In a letter to providers, skills minister Matthew Hancock said that any losses resulting from the 17.5 per cent cut would be capped at 2 per cent.
The protection, which is only available for the 2014/15 academic year, will protect more than 450 schools and colleges that would otherwise have lost more than 2 per cent of their funding.
Mr Hancock wrote: “This protection will give schools and colleges more time to adapt to the change, including for those students who are already on courses, and give greater certainty over future funding.”
The minister had previously refused to back down on the cut, which has been opposed by a number of bodies, including the Association of Colleges (AoC) and the 157 Group of colleges.
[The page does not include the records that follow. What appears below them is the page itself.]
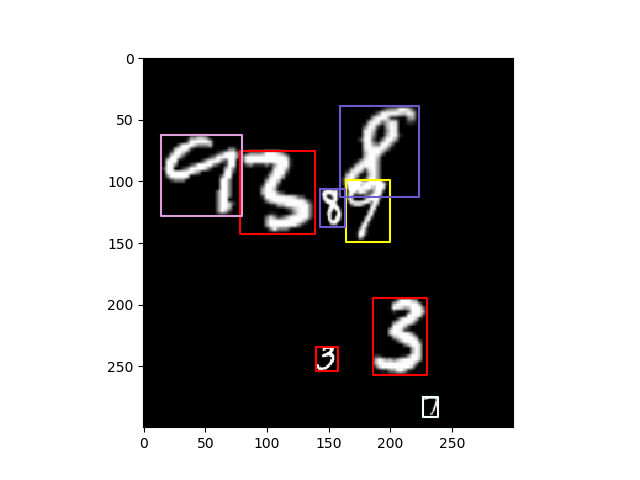
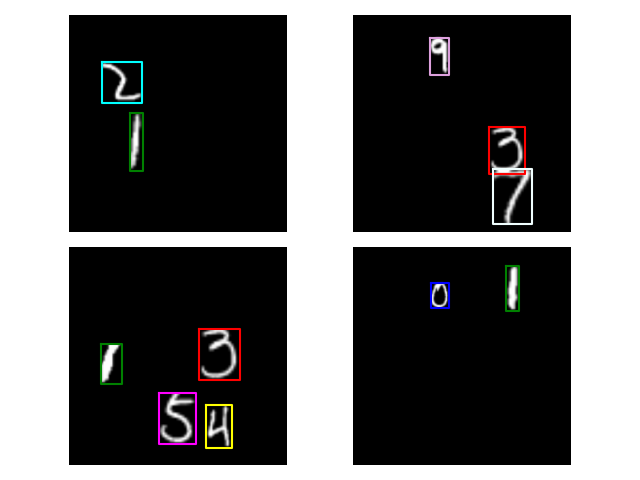
MNIST-ObjectDetection: update visualize dataset script to show multiple images on one figure

diff --git a/MNIST-ObjectDetection/visualize_dataset.py b/MNIST-ObjectDetection/visualize_dataset.py
@@ -40,8 +40,12 @@ if __name__ == "__main__":
     base_path = pathlib.Path(args.directory)
     image_dir = base_path.joinpath("images")
     label_dir = base_path.joinpath("labels")
-    impaths = image_dir.glob("*.png")
-    for impath in impaths:
+    impaths = list(image_dir.glob("*.png"))
+    for i in range(4):
+        plt.subplot(2, 2, i + 1)
+        plt.axis(False)
+
+        impath = impaths[i]
         label_path = label_dir.joinpath(
             f"{impath.stem}.txt"
         )
@@ -50,5 +54,7 @@ if __name__ == "__main__":
         plt.imshow(im, cmap="gray")
         for bbox, label in zip(bboxes_XYXY, labels):
             plot_bbox(bbox, label, im.shape[0])
-        plt.savefig("example_image.png")
-        plt.show()
+
+    plt.tight_layout()
+    plt.savefig("example_image.png")
+    plt.show()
Martin Doel, chief executive of the AoC, said he was pleased that the minister had listened to their concerns.
“Both the AoC and colleges understand that they need to take their fair share of austerity as the government seeks to rebalance the books,” said Mr Doel.
“However, it is time for politicians to think seriously about what they want colleges to achieve on behalf of the nation and to what extent this should be funded by the taxpayer and to what extent by employers and the students themselves.”
The National Union of Students described the move as a “short-term measure” that would only give providers breathing space to prepare for the “ensuing disaster”.
Joe Vinson, NUS vice president (further education), said: “The government still doesn’t seem to understand that it is turning its back on the people who need the most support. This cut will affect further education colleges more than schools, meaning that FE students are yet again being treated like second class citizens.”
The government said schools and colleges will receive their 2014/15 allocations by the end of March.